**Exercise inputs:**
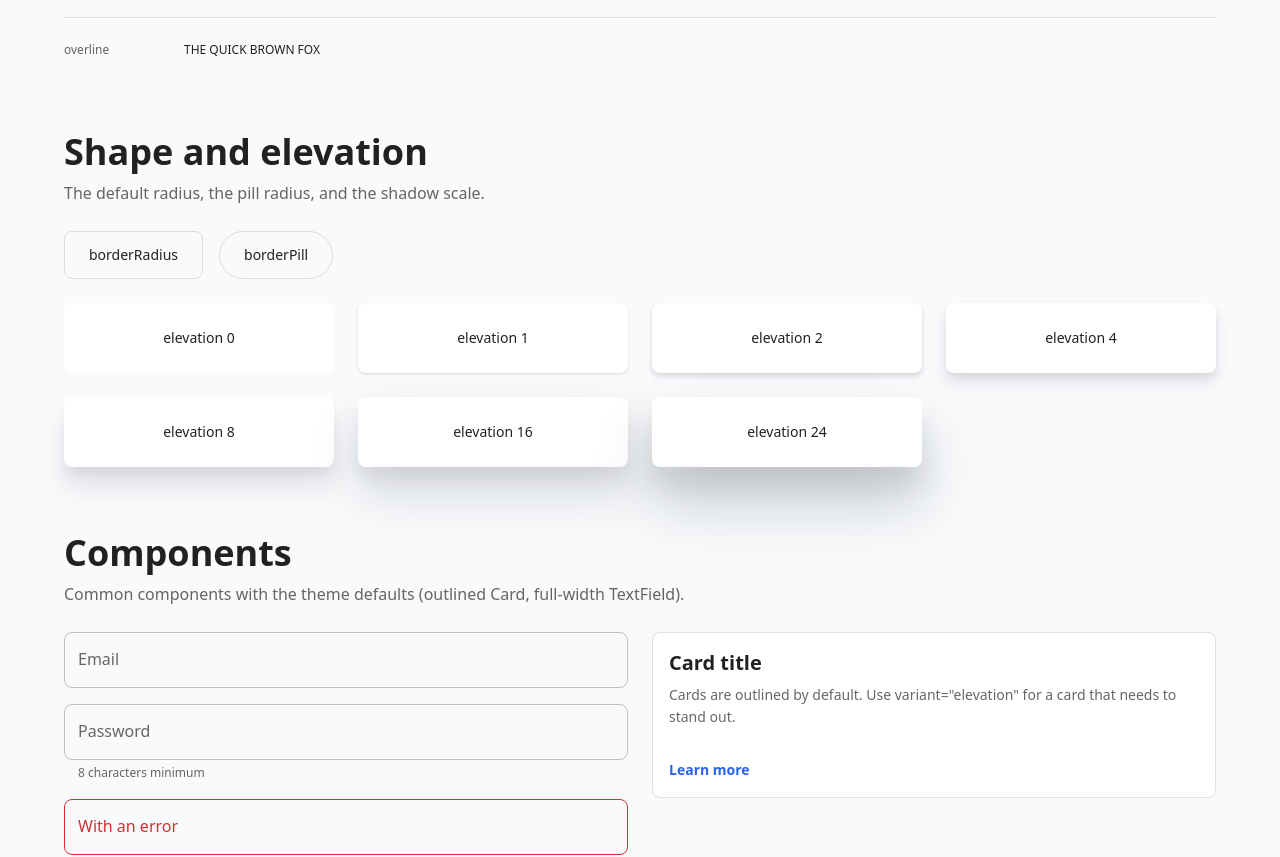
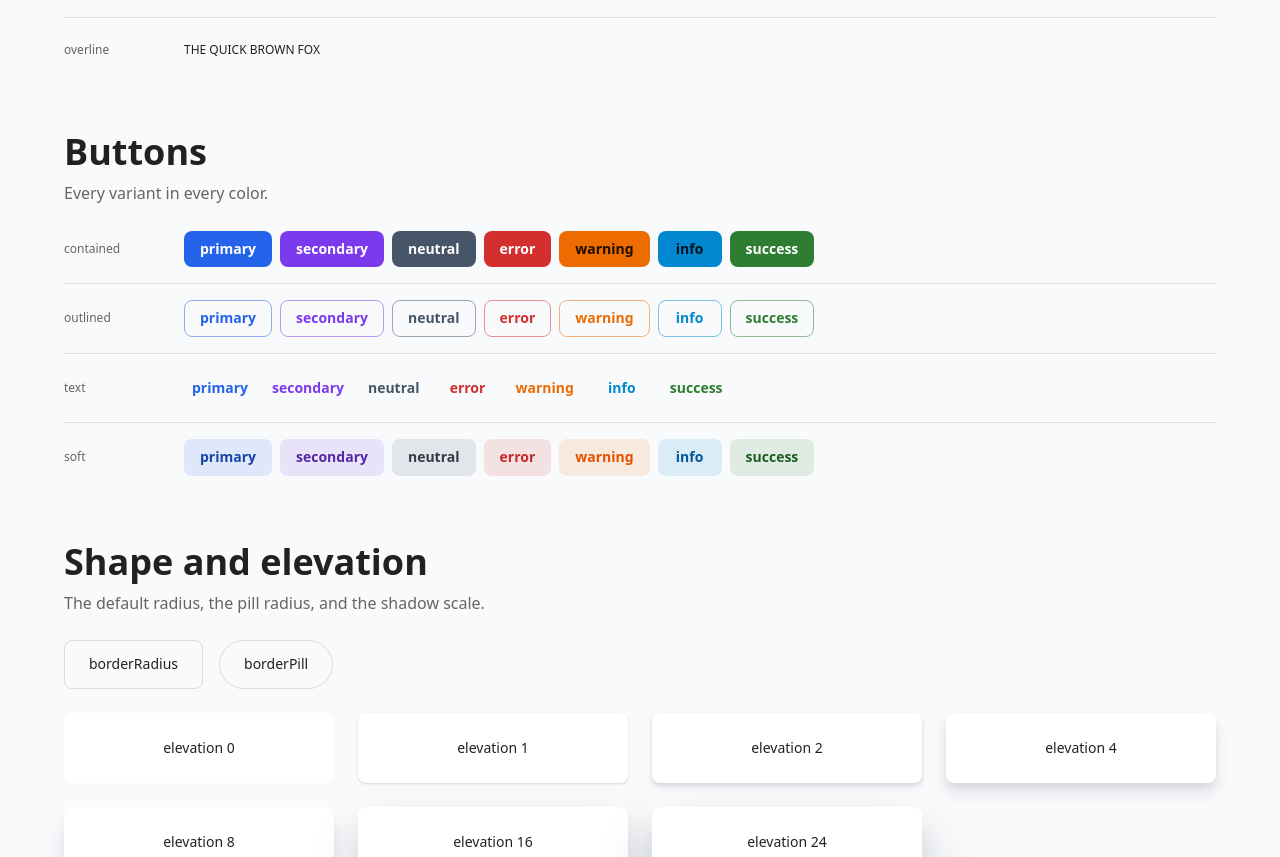
Before and after one commit to wingfeat/vite-react-mui-starter, a React (Vite) app: page /design-system in a window 1280 px wide. Shown: the part 1684-2541 px from the top of the page. Built offline with nearby package versions, Linux system fonts and the light colour scheme.

Commit message:
feat: button showcase and shared theme color list

```diff
--- /dev/null
+++ b/src/components/design-system/ButtonShowcase.jsx
@@ -0,0 +1,41 @@
+import { Button, Divider, Stack, Typography } from "@mui/material";
+import { THEME_COLORS } from "../../theme/palette.js";
+import Section from "./Section.jsx";
+
+const VARIANTS = ["contained", "outlined", "text", "soft"];
+
+export default function ButtonShowcase() {
+  return (
+    <Section title="Buttons" description="Every variant in every color.">
+      <Stack divider={<Divider flexItem />} spacing={2}>
+        {VARIANTS.map((variant) => (
+          <Stack
+            key={variant}
+            direction={{ xs: "column", sm: "row" }}
+            spacing={{ xs: 1, sm: 3 }}
+            sx={{ alignItems: { sm: "center" } }}
+          >
+            <Typography
+              variant="caption"
+              sx={{ color: "text.secondary", minWidth: 96 }}
+            >
+              {variant}
+            </Typography>
+            <Stack
+              direction="row"
+              spacing={1}
+              useFlexGap
+              sx={{ flexWrap: "wrap" }}
+            >
+              {THEME_COLORS.map((color) => (
+                <Button key={color} variant={variant} color={color}>
+                  {color}
+                </Button>
+              ))}
+            </Stack>
+          </Stack>
+        ))}
+      </Stack>
+    </Section>
+  );
+}
--- a/src/components/design-system/ColorPalette.jsx
+++ b/src/components/design-system/ColorPalette.jsx
@@ -1,16 +1,7 @@
 import { Box, Grid, Paper, Stack, Typography } from "@mui/material";
 import { useTheme } from "@mui/material/styles";
+import { THEME_COLORS } from "../../theme/palette.js";
 import Section from "./Section.jsx";
-
-const COLOR_NAMES = [
-  "primary",
-  "secondary",
-  "neutral",
-  "error",
-  "warning",
-  "info",
-  "success",
-];
 
 const SHADES = ["light", "main", "dark"];
 
@@ -23,7 +14,7 @@ export default function ColorPalette() {
       description="Each color is generated from its main value: light, dark and contrastText are computed by MUI."
     >
       <Grid container spacing={2}>
-        {COLOR_NAMES.map((name) => {
+        {THEME_COLORS.map((name) => {
           const color = theme.palette[name];
 
           return (
--- a/src/components/layout/Layout.jsx
+++ b/src/components/layout/Layout.jsx
@@ -20,6 +20,7 @@ export default function Layout() {
               component={NavLink}
               to={link.to}
               end
+              color="inherit"
               sx={{ "&.active": { textDecoration: "underline" } }}
             >
               {link.label}
--- a/src/pages/DesignSystem.jsx
+++ b/src/pages/DesignSystem.jsx
@@ -3,6 +3,7 @@ import ColorPalette from "../components/design-system/ColorPalette.jsx";
 import TypographyScale from "../components/design-system/TypographyScale.jsx";
 import ShapeAndElevation from "../components/design-system/ShapeAndElevation.jsx";
 import ComponentSamples from "../components/design-system/ComponentSamples.jsx";
+import ButtonShowcase from "../components/design-system/ButtonShowcase.jsx";
 
 export default function DesignSystem() {
   return (
@@ -17,7 +18,7 @@ export default function DesignSystem() {
 
       <ColorPalette />
       <TypographyScale />
-      {/* TODO: <ButtonShowcase /> */}
+      <ButtonShowcase />
       <ShapeAndElevation />
       <ComponentSamples />
     </Stack>
--- a/src/theme/components.js
+++ b/src/theme/components.js
@@ -1,15 +1,5 @@
 import { alpha } from "@mui/material/styles";
-
-// Colors that support the custom "soft" Button variant.
-const SOFT_COLORS = [
-  "primary",
-  "secondary",
-  "neutral",
-  "error",
-  "warning",
-  "info",
-  "success",
-];
+import { THEME_COLORS } from "./palette.js";
 
 const components = {
   // Global styles, added by <CssBaseline />.
@@ -41,7 +31,7 @@ const components = {
         },
         // Custom variant: <Button variant="soft" color="...">
         // A light tinted background with dark text, one rule per color.
-        variants: SOFT_COLORS.map((color) => ({
+        variants: THEME_COLORS.map((color) => ({
           props: { variant: "soft", color },
           style: {
             color: theme.palette[color].dark,
--- a/src/theme/palette.js
+++ b/src/theme/palette.js
@@ -5,6 +5,18 @@ export const BRAND_COLORS = {
   secondary: "#7c3aed",
   neutral: "#475569",
 };
+
+// Every color usable with the `color` prop (Button, Chip, Alert...).
+// Add a new custom color here so the soft variant and the showcase follow.
+export const THEME_COLORS = [
+  "primary",
+  "secondary",
+  "neutral",
+  "error",
+  "warning",
+  "info",
+  "success",
+];
 
 const palette = {
   primary: { main: BRAND_COLORS.primary },
```
Also changed, not shown: 1 other file (tests, documents, lock files or other folders).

**Directions:**
The lines that contain the word "Divider" are wanted; copy each of them from the records.

**Output for this exercise:**
+import { Button, Divider, Stack, Typography } from "@mui/material";
+      <Stack divider={<Divider flexItem />} spacing={2}>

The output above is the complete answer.